Even Light Hookah Smoking Causes Lung Problems

Researchers have found that smoking a water pipe, or hookah, even only occasionally leads to a variety of pulmonary abnormalities.

Researchers have found that smoking a water pipe, or hookah, even only occasionally leads to a variety of pulmonary abnormalities.

A study conducted by Ronald G. Crystal, MD, of the Department of Genetic Medicine at Weill Cornell Medical College, and colleagues, was published in the American Journal of Respiratory and Critical Care Medicine on March 23, 2016.

The researchers’ objective was to assess the effects of smoking a water pipe on the human lung.
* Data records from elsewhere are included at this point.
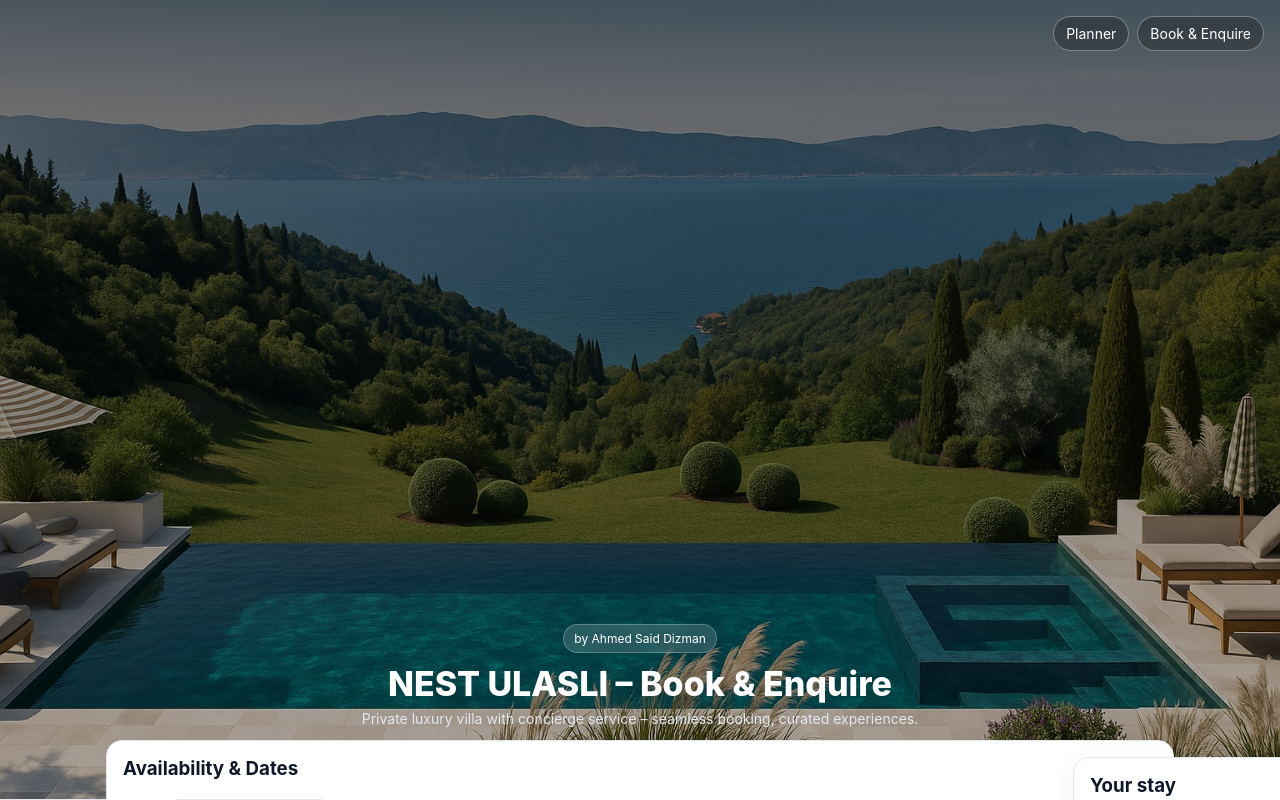
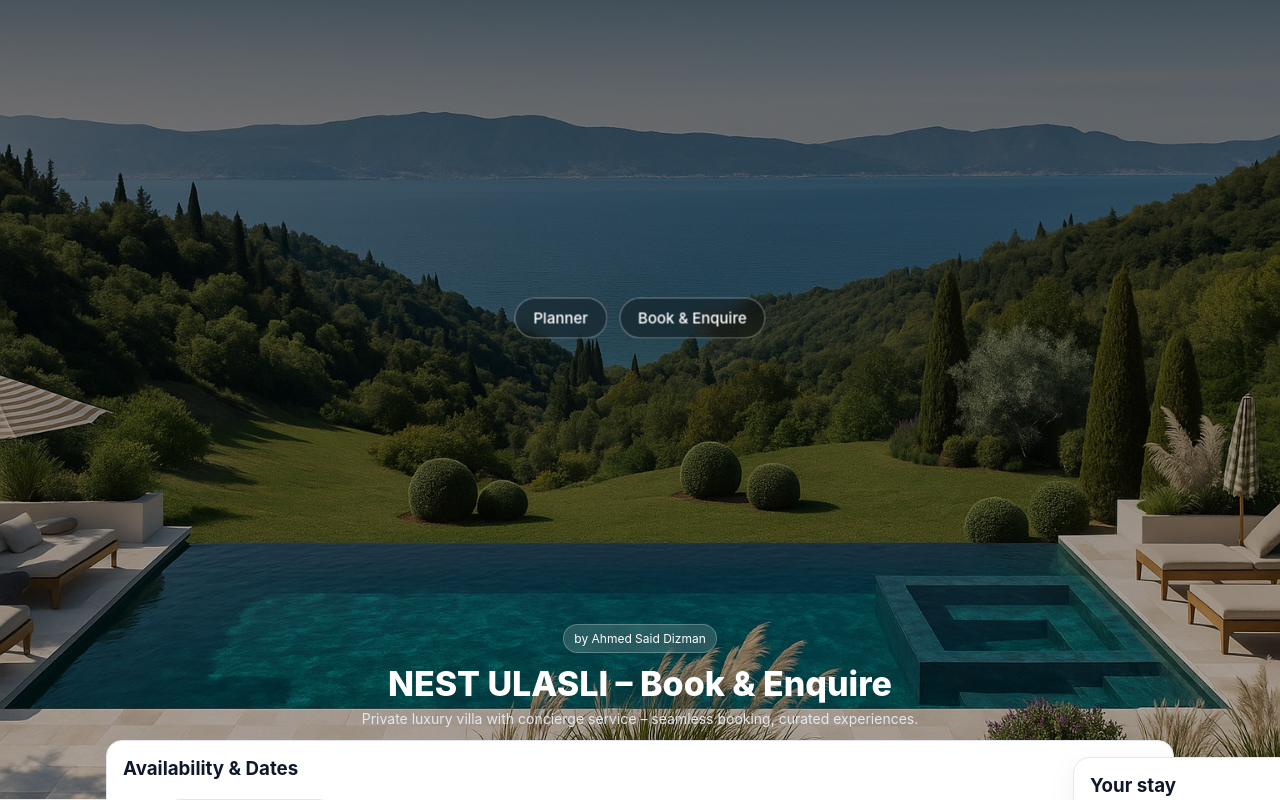
Before and after one commit to dirvass/nest-planner, a React (Vite) app: page /book in a window 1280 px wide. Shown: the top 800 px of the page. Built offline with nearby package versions, Linux system fonts and the light colour scheme.

Commit message:
Update styles.css

```diff
--- a/src/styles.css
+++ b/src/styles.css
@@ -56,21 +56,37 @@ body{
 .title{font-size:34px;font-weight:800;margin:10px 0 6px}
 .subtitle{color:#e2e8f0;font-size:14px}
 
-/* Üst sağ mini menü */
-.topnav{
-  position:absolute; right:16px; top:16px; z-index:3;
-  display:flex; gap:8px;
+/* --- ÜST MENÜ / HERO BUTONLARI --- */
+.topnav {
+  position: absolute;
+  top: 50%;                    /* dikey ortalama */
+  left: 50%;                   /* yatay ortalama */
+  transform: translate(-50%, -250%); /* ortalamayı ayarlama (biraz yukarıda kalsın) */
+  display: flex;
+  gap: 12px;
+  z-index: 3;
+  justify-content: center;
 }
-.topnav a{
-  padding:8px 12px;
-  border-radius:999px;
-  border:1px solid rgba(255,255,255,.35);
-  background:rgba(0,0,0,.25);
-  color:#fff; text-decoration:none;
-  backdrop-filter:blur(6px);
-  font-size:14px;
+
+.topnav a {
+  padding: 10px 18px;
+  border-radius: 999px;
+  border: 1px solid rgba(255, 255, 255, 0.4);
+  background: rgba(0, 0, 0, 0.3);
+  color: #fff;
+  text-decoration: none;
+  backdrop-filter: blur(8px);
+  font-size: 15px;
+  font-weight: 500;
+  transition: all 0.3s ease;
 }
-.topnav a:hover{ background:rgba(0,0,0,.35) }
+
+.topnav a:hover {
+  background: rgba(255, 255, 255, 0.25);
+  border-color: rgba(255, 255, 255, 0.6);
+  transform: scale(1.05);
+}
+
 
 /* --- LAYOUT / KARTLAR --- */
 .container{max-width:1100px;margin:0 auto;padding:0 16px;margin-top:-60px;position:relative;z-index:2}
```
In order complete that objective, they said they assessed “young, light-use water-pipe-only smokers in comparison to lifelong non-smokers using clinical parameters including cough and sputum scores, lung function, and chest HRCT, and biologic parameters including lung epithelial lining fluid (ELF) metabolome, small airway epithelial (SAE) cell differential and transcriptome, alveolar macrophage (AM) transcriptome, and plasma apoptotic endothelial cell microparticles (EMPs).”

A water pipe is a device for smoking flavored tobacco.

The researchers describe it with, “The tobacco is placed in a bowl surrounded by burning charcoal; when the smoker inhales, air is pulled through the charcoal and into the bowl holding the tobacco.” Not much data exists on the effects of using a water pipe, even though use is become more prevalent. The researchers hypothesized that use of the water pipe would lead to abnormalities in the lungs.

They recruited 19 self-reported nonsmokers and 21 water pipe-only smokers from the general population in New York City. The participants were healthy and baseline measurements of nicotine and cotinine levels were obtained, as well as pulmonary function test results. The two groups were comparable in ethnicity, BMI, and gender. The water pipe smokers were younger overall than the nonsmokers.

The researchers report “Cough and sputum scores were significantly higher in water pipe smokers compared to nonsmokers,” with 33% of water pipe smokers having an abnormal cough but only 5% of nonsmokers. The water pipe smokers also had “(1) lower respiratory tract and ELF-differentially present metabolites; (2) SAE, the cell population where COPD and most lung cancers are initiated - disarray of the proportions of cell types, with increased numbers of secretory and intermediate cells and decreased numbers of ciliated and basal cells and an abnormal transcriptome; (3) AM, the pulmonary representative of the mononuclear phagocyte system, functioning as the scavenger cell in the lower respiratory tract - abnormal transcriptome; and (4) pulmonary capillary endothelium - increased proportion of circulating apoptotic-derived EMPs,” according the results of the study.

The researchers conclude by suggesting that large, epidemiologic studies aimed at uncovering the harmful effects of water pipe use should be undertaken in order to combat the perception that the harmful effects of tobacco are somehow filtered out because it passes through water prior to inhalation.